Look for "quick" in each line of the records, and copy the lines that have it.

[Itemized modification records]
◆ ◆ ◆ ◆

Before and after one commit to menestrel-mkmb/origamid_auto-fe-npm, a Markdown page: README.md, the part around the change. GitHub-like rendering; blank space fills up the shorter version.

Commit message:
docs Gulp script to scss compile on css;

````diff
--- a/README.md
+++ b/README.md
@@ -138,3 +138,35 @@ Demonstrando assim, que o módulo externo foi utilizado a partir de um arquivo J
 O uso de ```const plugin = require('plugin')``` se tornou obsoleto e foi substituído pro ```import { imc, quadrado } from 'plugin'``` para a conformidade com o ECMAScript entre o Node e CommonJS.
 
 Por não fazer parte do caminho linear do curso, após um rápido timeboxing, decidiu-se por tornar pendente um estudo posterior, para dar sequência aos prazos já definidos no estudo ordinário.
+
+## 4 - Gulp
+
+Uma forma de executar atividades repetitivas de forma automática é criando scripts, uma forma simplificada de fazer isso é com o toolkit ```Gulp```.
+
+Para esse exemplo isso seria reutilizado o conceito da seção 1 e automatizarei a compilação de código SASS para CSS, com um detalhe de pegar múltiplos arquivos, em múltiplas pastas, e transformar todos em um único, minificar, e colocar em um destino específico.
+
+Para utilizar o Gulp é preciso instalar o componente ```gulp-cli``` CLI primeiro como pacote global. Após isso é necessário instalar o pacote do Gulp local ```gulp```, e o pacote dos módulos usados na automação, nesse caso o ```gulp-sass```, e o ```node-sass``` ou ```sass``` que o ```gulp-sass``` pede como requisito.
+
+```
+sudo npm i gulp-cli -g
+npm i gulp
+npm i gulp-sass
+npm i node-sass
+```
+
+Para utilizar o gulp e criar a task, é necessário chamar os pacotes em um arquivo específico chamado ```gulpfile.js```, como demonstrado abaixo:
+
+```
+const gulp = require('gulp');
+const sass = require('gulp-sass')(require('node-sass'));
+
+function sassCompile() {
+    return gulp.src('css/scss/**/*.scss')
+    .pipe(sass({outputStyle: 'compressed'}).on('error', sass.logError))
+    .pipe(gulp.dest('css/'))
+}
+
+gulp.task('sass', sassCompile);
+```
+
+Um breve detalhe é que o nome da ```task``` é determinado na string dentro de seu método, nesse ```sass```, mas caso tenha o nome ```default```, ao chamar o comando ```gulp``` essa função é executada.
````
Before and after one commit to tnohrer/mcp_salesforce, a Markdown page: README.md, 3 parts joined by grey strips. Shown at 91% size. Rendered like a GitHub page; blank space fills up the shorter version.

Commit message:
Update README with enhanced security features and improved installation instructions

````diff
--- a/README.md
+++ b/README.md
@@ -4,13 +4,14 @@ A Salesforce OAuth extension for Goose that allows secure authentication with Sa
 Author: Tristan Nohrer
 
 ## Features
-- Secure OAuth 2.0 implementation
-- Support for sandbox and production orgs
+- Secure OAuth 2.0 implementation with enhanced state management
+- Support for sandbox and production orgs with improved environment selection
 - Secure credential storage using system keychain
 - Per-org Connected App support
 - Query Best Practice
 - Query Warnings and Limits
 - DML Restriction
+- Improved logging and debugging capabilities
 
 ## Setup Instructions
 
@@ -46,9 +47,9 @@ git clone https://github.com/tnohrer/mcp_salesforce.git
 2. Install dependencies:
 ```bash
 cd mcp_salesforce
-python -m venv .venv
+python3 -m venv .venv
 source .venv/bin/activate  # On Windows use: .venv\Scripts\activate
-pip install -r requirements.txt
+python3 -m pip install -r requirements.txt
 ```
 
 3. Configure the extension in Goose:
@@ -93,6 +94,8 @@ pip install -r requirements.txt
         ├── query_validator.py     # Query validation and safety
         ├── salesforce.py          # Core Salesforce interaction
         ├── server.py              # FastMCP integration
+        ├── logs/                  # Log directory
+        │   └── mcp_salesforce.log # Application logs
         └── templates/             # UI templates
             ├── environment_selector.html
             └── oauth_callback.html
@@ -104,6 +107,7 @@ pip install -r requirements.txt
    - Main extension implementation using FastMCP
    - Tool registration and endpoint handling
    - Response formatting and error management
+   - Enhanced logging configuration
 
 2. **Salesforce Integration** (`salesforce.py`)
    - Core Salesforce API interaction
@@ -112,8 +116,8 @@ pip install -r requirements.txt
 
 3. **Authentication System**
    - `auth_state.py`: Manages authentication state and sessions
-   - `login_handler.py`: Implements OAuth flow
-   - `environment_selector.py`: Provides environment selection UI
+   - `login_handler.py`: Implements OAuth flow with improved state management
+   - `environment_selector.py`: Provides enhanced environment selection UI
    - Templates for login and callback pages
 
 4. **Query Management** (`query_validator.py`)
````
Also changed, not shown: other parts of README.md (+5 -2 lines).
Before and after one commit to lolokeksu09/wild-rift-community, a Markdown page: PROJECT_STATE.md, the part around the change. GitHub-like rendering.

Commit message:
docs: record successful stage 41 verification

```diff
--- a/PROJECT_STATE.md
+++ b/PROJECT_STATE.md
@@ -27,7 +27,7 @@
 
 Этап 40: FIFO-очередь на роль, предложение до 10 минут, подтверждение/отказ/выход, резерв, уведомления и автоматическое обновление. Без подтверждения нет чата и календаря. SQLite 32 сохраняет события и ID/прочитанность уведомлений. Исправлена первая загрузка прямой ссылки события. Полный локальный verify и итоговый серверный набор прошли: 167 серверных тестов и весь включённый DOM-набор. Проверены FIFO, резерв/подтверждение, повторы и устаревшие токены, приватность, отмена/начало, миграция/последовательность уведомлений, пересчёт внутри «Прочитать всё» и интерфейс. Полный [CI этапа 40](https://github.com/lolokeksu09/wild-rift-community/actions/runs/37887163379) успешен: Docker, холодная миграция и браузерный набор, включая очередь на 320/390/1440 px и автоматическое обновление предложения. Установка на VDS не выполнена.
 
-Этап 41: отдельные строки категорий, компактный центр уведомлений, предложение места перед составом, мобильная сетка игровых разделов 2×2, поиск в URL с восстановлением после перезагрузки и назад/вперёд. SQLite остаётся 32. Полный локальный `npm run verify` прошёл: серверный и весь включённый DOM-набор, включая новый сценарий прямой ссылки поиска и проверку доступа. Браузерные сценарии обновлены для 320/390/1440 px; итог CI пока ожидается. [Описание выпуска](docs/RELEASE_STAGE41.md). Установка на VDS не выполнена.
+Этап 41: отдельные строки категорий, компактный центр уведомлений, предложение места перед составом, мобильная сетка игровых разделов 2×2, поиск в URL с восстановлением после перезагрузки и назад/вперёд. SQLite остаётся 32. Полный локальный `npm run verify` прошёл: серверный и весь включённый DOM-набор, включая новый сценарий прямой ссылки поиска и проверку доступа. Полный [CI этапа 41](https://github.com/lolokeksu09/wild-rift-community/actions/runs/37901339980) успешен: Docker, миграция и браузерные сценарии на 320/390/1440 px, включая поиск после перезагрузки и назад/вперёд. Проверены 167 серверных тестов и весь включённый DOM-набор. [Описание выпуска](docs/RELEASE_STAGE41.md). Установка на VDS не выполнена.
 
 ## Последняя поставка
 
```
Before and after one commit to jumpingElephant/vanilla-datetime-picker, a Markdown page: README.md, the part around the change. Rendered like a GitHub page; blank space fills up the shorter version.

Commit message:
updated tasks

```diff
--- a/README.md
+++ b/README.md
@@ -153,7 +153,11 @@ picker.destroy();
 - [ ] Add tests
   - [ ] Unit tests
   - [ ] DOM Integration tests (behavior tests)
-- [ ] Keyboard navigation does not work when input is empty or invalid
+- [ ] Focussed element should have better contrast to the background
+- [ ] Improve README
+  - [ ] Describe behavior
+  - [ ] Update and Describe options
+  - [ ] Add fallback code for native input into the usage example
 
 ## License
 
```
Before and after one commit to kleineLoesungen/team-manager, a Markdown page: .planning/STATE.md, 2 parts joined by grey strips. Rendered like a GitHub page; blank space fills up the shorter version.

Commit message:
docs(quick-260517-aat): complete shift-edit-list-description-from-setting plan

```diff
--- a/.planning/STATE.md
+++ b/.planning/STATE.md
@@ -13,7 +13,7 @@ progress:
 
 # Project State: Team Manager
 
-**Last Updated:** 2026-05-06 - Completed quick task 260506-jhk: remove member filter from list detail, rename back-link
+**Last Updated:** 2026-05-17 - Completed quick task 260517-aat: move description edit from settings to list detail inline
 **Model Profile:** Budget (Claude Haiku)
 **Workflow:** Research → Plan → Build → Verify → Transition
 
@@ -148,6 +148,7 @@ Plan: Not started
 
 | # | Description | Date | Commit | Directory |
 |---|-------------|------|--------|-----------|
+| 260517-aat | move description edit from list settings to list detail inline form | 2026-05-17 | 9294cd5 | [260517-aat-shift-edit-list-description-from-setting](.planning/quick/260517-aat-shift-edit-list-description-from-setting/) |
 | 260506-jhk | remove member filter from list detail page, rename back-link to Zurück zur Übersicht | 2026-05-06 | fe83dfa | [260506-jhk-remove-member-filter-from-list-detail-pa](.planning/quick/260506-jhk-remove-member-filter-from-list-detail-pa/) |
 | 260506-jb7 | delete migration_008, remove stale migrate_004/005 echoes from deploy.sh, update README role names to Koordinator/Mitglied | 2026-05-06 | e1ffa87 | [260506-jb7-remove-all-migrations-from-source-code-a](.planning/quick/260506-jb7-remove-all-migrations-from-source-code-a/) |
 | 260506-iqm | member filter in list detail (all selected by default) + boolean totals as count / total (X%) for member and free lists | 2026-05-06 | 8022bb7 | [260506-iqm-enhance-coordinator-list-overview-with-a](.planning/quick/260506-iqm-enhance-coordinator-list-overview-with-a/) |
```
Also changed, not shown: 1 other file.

◆ ◆ ◆ ◆

■ SOLUTION TO THIS PROBLEM ■
docs(quick-260517-aat): complete shift-edit-list-description-from-setting plan
-**Last Updated:** 2026-05-06 - Completed quick task 260506-jhk: remove member filter from list detail, rename back-link
+**Last Updated:** 2026-05-17 - Completed quick task 260517-aat: move description edit from settings to list detail inline
+| 260517-aat | move description edit from list settings to list detail inline form | 2026-05-17 | 9294cd5 | [260517-aat-shift-edit-list-description-from-setting](.planning/quick/260517-aat-shift-edit-list-description-from-setting/) |
 | 260506-jhk | remove member filter from list detail page, rename back-link to Zurück zur Übersicht | 2026-05-06 | fe83dfa | [260506-jhk-remove-member-filter-from-list-detail-pa](.planning/quick/260506-jhk-remove-member-filter-from-list-detail-pa/) |
 | 260506-jb7 | delete migration_008, remove stale migrate_004/005 echoes from deploy.sh, update README role names to Koordinator/Mitglied | 2026-05-06 | e1ffa87 | [260506-jb7-remove-all-migrations-from-source-code-a](.planning/quick/260506-jb7-remove-all-migrations-from-source-code-a/) |
 | 260506-iqm | member filter in list detail (all selected by default) + boolean totals as count / total (X%) for member and free lists | 2026-05-06 | 8022bb7 | [260506-iqm-enhance-coordinator-list-overview-with-a](.planning/quick/260506-iqm-enhance-coordinator-list-overview-with-a/) |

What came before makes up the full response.